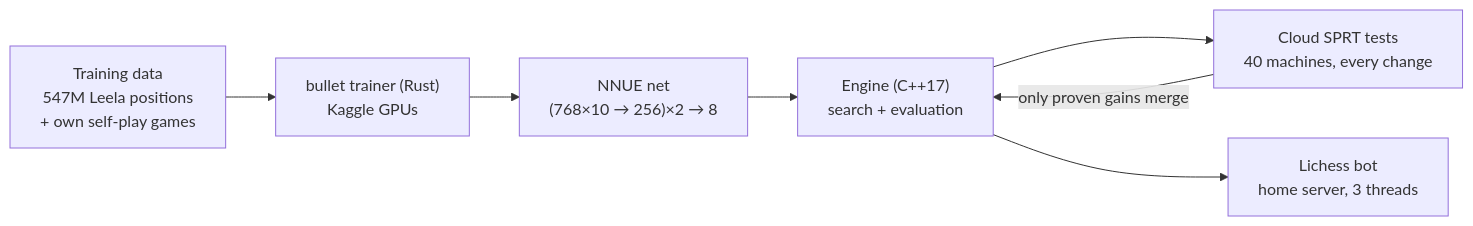
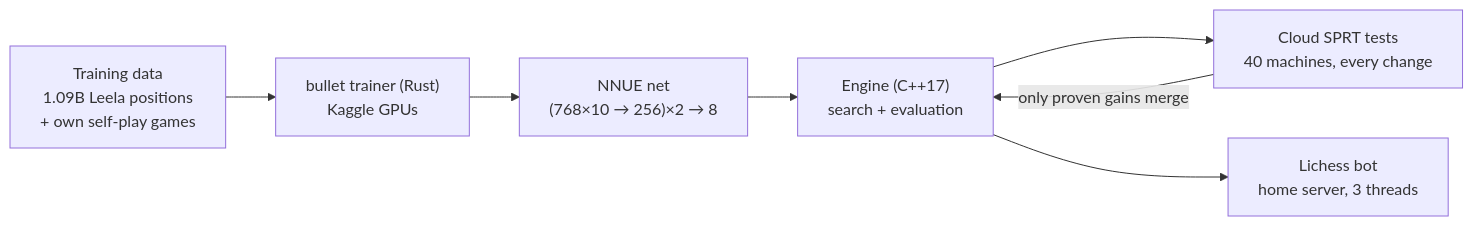
Before and after one commit to kavin-jain/KavinEngine: the diagram in README.md, drawn with Mermaid. The commit also changed other lines of this file and 1 other file, not shown here.

First line of the commit message:
README + SPRT log: net leela2-256-l240 merged (+21.7 ± 7.1), bench 3725814, 53 tests / 308,792 games

````diff
--- a/README.md
+++ b/README.md
@@ -28,9 +28,9 @@
 ```mermaid
 flowchart LR
-    D["Training data<br/>547M Leela positions<br/>+ own self-play games"] --> T["bullet trainer (Rust)<br/>Kaggle GPUs"]
+    D["Training data<br/>1.09B Leela positions<br/>+ own self-play games"] --> T["bullet trainer (Rust)<br/>Kaggle GPUs"]
     T --> N["NNUE net<br/>(768×10 → 256)×2 → 8"]
     N --> E["Engine (C++17)<br/>search + evaluation"]
     E --> S["Cloud SPRT tests<br/>40 machines, every change"]
     S -- "only proven gains merge" --> E
     E --> L["Lichess bot<br/>home server, 3 threads"]
 ```
````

★ ★ ★ ★ ★ ★ ★

▶ [Aim of the exercise]: Copy every line of the listing that includes the string "positions".

▶ [Task result]:
-    D["Training data<br/>547M Leela positions<br/>+ own self-play games"] --> T["bullet trainer (Rust)<br/>Kaggle GPUs"]
+    D["Training data<br/>1.09B Leela positions<br/>+ own self-play games"] --> T["bullet trainer (Rust)<br/>Kaggle GPUs"]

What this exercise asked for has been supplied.